Bid to create home for ex-drug addicts
AN EMPTY care home could become a centre to help former drug users and alcoholics rebuild their lives.
Hanley-based charity Brighter Futures is in talks with Stoke-on-Trent City Council to take over the ex-Mary Bourne Home building on Wooliscroft Road, Bucknall.
The site was one of six city council-owned care centres which were closed down in 2008.

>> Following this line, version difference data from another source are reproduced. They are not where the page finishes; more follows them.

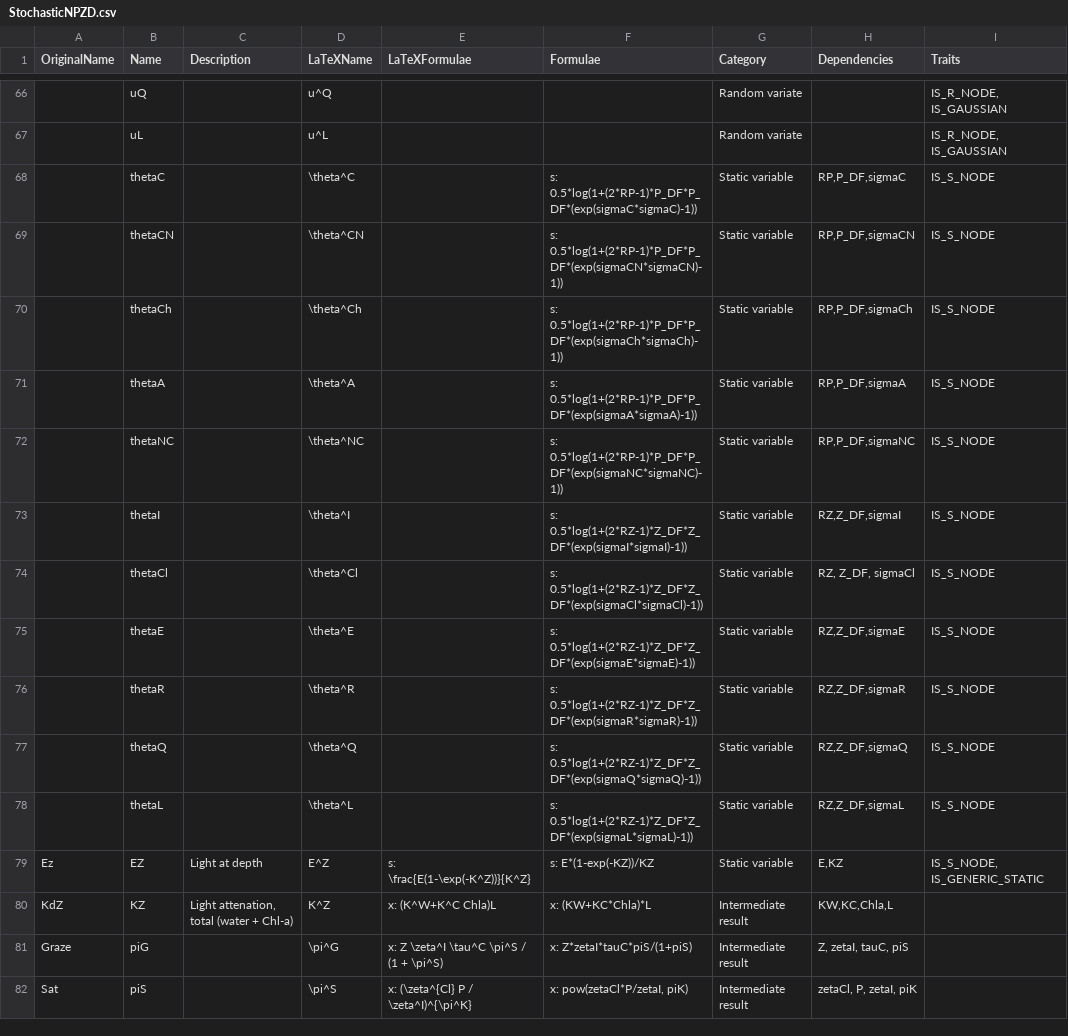
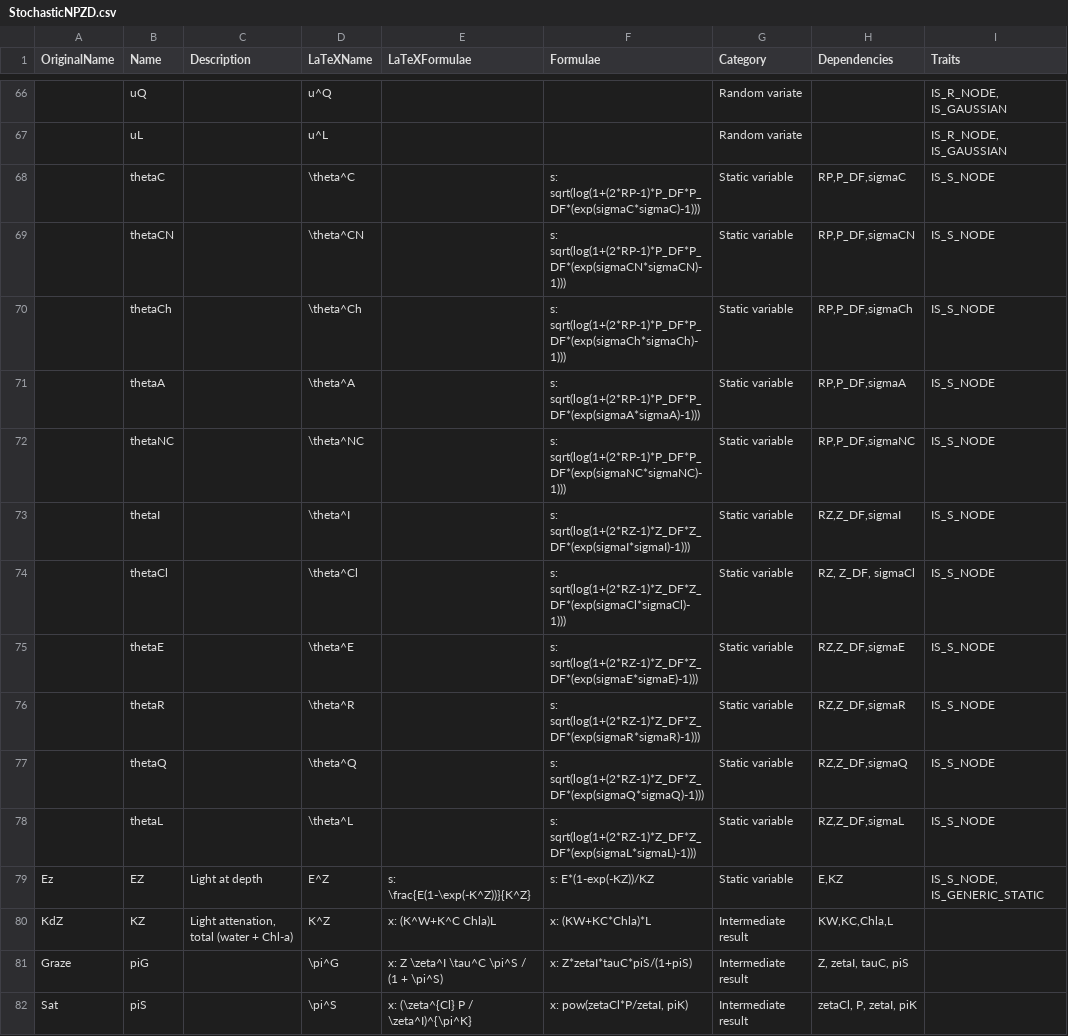
Before and after one commit to lawmurray/NPZD, a CSV file: spec/StochasticNPZD.csv, drawn as a sheet; only a part is shown, gaps mark what is left out; the diff names each change by its address in the sheet, - before the commit and + after, or states it on an @@ line.

Commit message:
Corrected the scaling of Stochastic CV's by the diversity factor

```diff
--- a/spec/StochasticNPZD.csv
+++ b/spec/StochasticNPZD.csv
-F68 (Formulae): s: 0.5*log(1+(2*RP-1)*P_DF*P_DF*(exp(sigmaC*sigmaC)-1))
+F68 (Formulae): s: sqrt(log(1+(2*RP-1)*P_DF*P_DF*(exp(sigmaC*sigmaC)-1)))
-F69 (Formulae): s: 0.5*log(1+(2*RP-1)*P_DF*P_DF*(exp(sigmaCN*sigmaCN)-1))
+F69 (Formulae): s: sqrt(log(1+(2*RP-1)*P_DF*P_DF*(exp(sigmaCN*sigmaCN)-1)))
-F70 (Formulae): s: 0.5*log(1+(2*RP-1)*P_DF*P_DF*(exp(sigmaCh*sigmaCh)-1))
+F70 (Formulae): s: sqrt(log(1+(2*RP-1)*P_DF*P_DF*(exp(sigmaCh*sigmaCh)-1)))
-F71 (Formulae): s: 0.5*log(1+(2*RP-1)*P_DF*P_DF*(exp(sigmaA*sigmaA)-1))
+F71 (Formulae): s: sqrt(log(1+(2*RP-1)*P_DF*P_DF*(exp(sigmaA*sigmaA)-1)))
-F72 (Formulae): s: 0.5*log(1+(2*RP-1)*P_DF*P_DF*(exp(sigmaNC*sigmaNC)-1))
+F72 (Formulae): s: sqrt(log(1+(2*RP-1)*P_DF*P_DF*(exp(sigmaNC*sigmaNC)-1)))
-F73 (Formulae): s: 0.5*log(1+(2*RZ-1)*Z_DF*Z_DF*(exp(sigmaI*sigmaI)-1))
+F73 (Formulae): s: sqrt(log(1+(2*RZ-1)*Z_DF*Z_DF*(exp(sigmaI*sigmaI)-1)))
-F74 (Formulae): s: 0.5*log(1+(2*RZ-1)*Z_DF*Z_DF*(exp(sigmaCl*sigmaCl)-1))
+F74 (Formulae): s: sqrt(log(1+(2*RZ-1)*Z_DF*Z_DF*(exp(sigmaCl*sigmaCl)-1)))
-F75 (Formulae): s: 0.5*log(1+(2*RZ-1)*Z_DF*Z_DF*(exp(sigmaE*sigmaE)-1))
+F75 (Formulae): s: sqrt(log(1+(2*RZ-1)*Z_DF*Z_DF*(exp(sigmaE*sigmaE)-1)))
-F76 (Formulae): s: 0.5*log(1+(2*RZ-1)*Z_DF*Z_DF*(exp(sigmaR*sigmaR)-1))
+F76 (Formulae): s: sqrt(log(1+(2*RZ-1)*Z_DF*Z_DF*(exp(sigmaR*sigmaR)-1)))
-F77 (Formulae): s: 0.5*log(1+(2*RZ-1)*Z_DF*Z_DF*(exp(sigmaQ*sigmaQ)-1))
+F77 (Formulae): s: sqrt(log(1+(2*RZ-1)*Z_DF*Z_DF*(exp(sigmaQ*sigmaQ)-1)))
-F78 (Formulae): s: 0.5*log(1+(2*RZ-1)*Z_DF*Z_DF*(exp(sigmaL*sigmaL)-1))
+F78 (Formulae): s: sqrt(log(1+(2*RZ-1)*Z_DF*Z_DF*(exp(sigmaL*sigmaL)-1)))
```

Now, Brighter Futures is proposing to use the premises as a residential home for people to get back on their feet after detoxing from alcohol or drug problems.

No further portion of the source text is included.